April 9, 2012 — A Pennsylvania bill (HB 1077) that would require a woman seeking abortion care to first undergo an ultrasound has been pulled from the Legislature's voting calendar, the Centre Daily News reports. In March, House Majority Leader Mike Turzai (R) postponed indefinitely a House vote to address concerns by Pennsylvania physicians (VanderKolk, Centre Daily News, 4/6).
Although the bill does not state that a specific type of ultrasound must be used, it would require that the image be of sufficient quality to determine gestational age, which some say could mean that women would need to undergo a vaginal ultrasound. Specifically, the bill states that if the embryo is too small to be viewed, the physician would have to measure the "gestational sac" (Women's Health Policy Report, 3/1).
The Pennsylvania Medical Society said the bill "would significantly jeopardize the open dialogue within the physician-patient relationship." Peg Spear, a physician for Penn State's University Health Services, added that the measure interferes with a woman's right "to decide what to do when faced with an unplanned pregnancy, a right which women in this country do still have."
Michael Berkman, a political science professor at Penn State, said the bill reflects a growing trend in the battle over abortion rights. He said that abortion-rights opponents continue to push legislation that is aimed at making the procedure "more difficult; ever more unpleasant, ever more stigmatized" (Centre Daily News, 4/6).

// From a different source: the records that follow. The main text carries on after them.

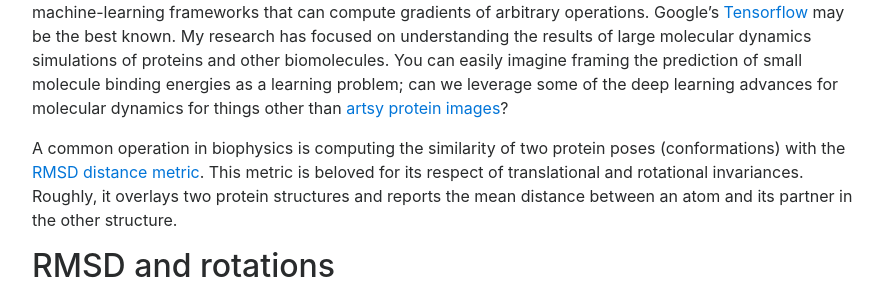
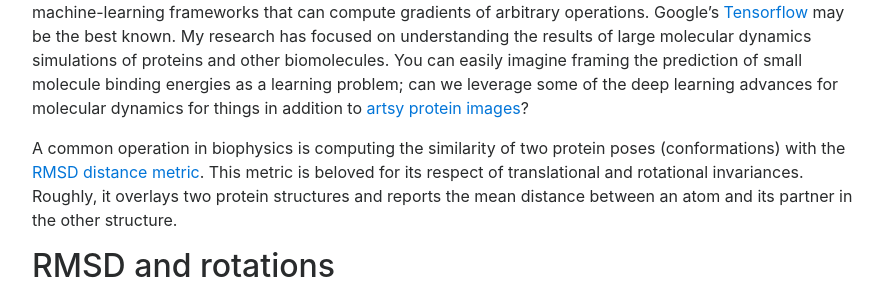
Before and after one commit to mpharrigan/mpharrigan.github.io, a Jekyll site: the page built from 2017/tensorflow-rmsd.md, in a window 1280 px wide and 900 px high, scrolled down 405 px. Shown: the part 258-549 px from the top of the window, without its empty margins (53-936 px from the left). Built offline with Jekyll 4.4.1, drawn with Linux system fonts in a browser that asks for light colours.

Commit message:
Phrase things nicer to muneeb

```diff
--- a/2017/tensorflow-rmsd.md
+++ b/2017/tensorflow-rmsd.md
@@ -25,7 +25,7 @@ be the best known. My research has focused on understanding the results of large
 molecular dynamics simulations of proteins and other biomolecules.
 You can easily imagine framing the prediction of small molecule binding energies as
 a learning problem; can we leverage some of the deep learning advances for
-molecular dynamics for things other than [artsy protein images](https://twitter.com/mmsltn/status/759590171427745792)?
+molecular dynamics for things in addition to [artsy protein images](https://twitter.com/mmsltn/status/759590171427745792)?
 
 A common operation in biophysics is computing the similarity of two protein
 poses (conformations) with the [RMSD distance metric](https://en.wikipedia.org/wiki/Root-mean-square_deviation_of_atomic_positions).
```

Repro Health Watch — an exciting new edition of the Women’s Health Policy Report — compiles and distributes media coverage of proposed and enacted state laws and ballot initiatives affecting women's access to comprehensive reproductive health care, as well as litigation in response to those provisions.